## [WHAT TO WORK ON]
Determine the number of lines in the data that contain "html". Answer with that number only.

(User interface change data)
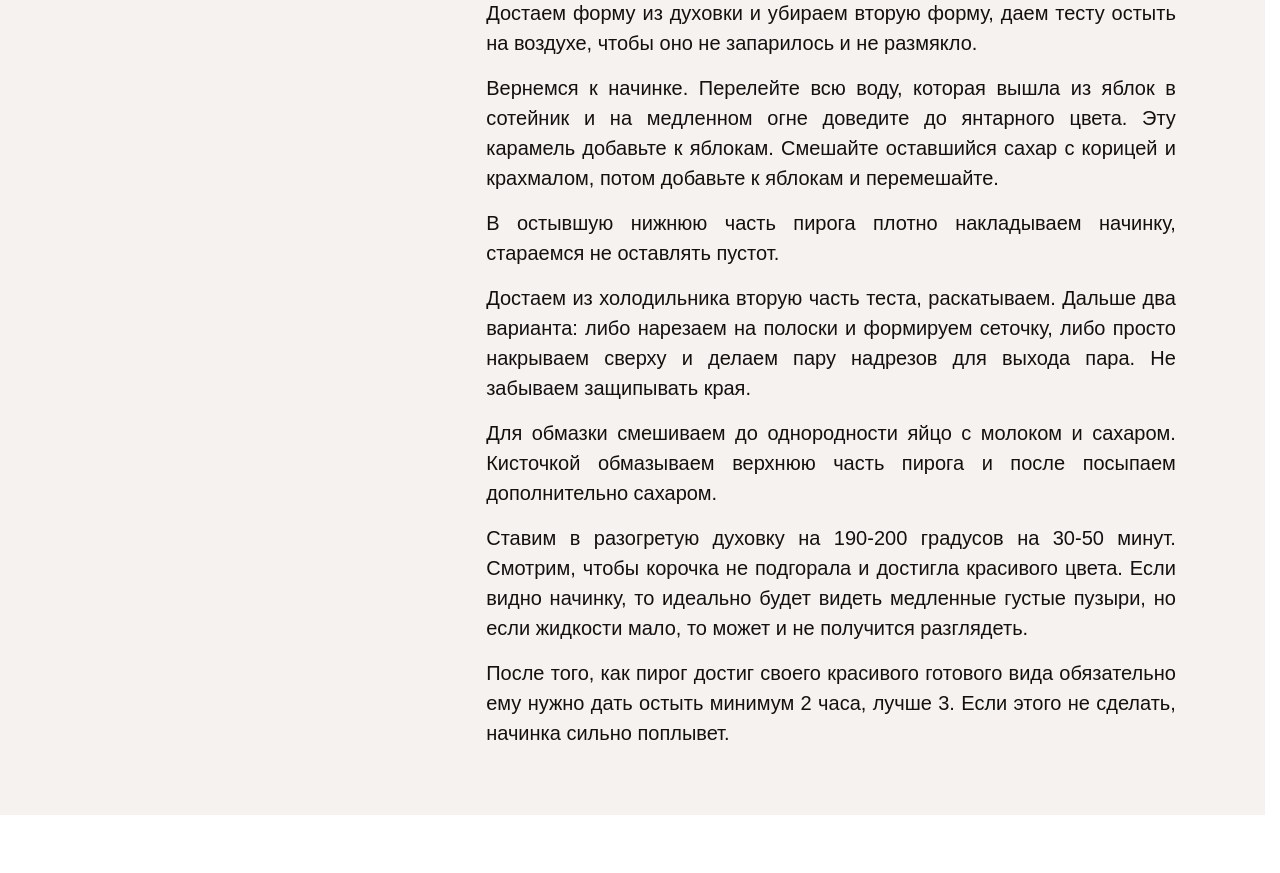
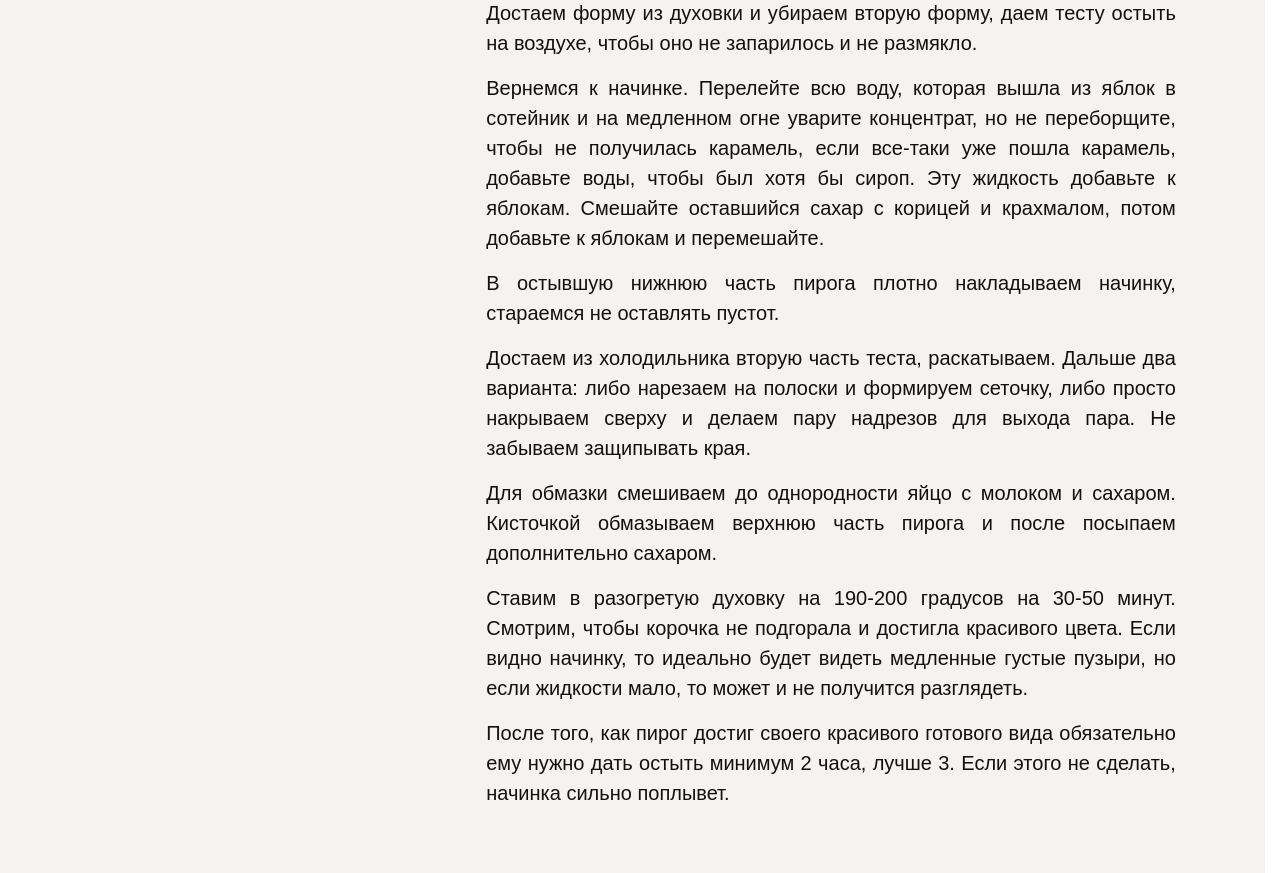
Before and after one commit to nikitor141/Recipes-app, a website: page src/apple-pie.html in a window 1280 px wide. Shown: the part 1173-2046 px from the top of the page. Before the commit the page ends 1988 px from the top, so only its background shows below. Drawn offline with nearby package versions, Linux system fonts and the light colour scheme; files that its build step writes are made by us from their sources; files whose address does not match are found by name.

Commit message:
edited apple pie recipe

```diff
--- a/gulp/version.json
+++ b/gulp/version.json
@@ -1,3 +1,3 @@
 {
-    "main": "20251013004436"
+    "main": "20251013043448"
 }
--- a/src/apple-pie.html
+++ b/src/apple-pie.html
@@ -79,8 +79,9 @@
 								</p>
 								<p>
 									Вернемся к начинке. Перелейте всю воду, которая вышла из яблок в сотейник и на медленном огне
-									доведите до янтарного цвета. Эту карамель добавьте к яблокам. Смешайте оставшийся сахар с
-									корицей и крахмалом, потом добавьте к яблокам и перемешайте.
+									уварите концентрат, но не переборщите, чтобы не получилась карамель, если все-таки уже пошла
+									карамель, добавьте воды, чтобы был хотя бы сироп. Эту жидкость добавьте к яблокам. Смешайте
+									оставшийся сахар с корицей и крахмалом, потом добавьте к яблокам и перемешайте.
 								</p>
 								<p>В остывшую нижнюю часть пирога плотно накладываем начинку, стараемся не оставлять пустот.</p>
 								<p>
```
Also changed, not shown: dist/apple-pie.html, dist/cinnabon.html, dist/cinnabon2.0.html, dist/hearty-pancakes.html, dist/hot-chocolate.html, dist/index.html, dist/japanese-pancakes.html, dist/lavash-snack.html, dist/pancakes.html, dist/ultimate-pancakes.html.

## [EXERCISE RESULT]
4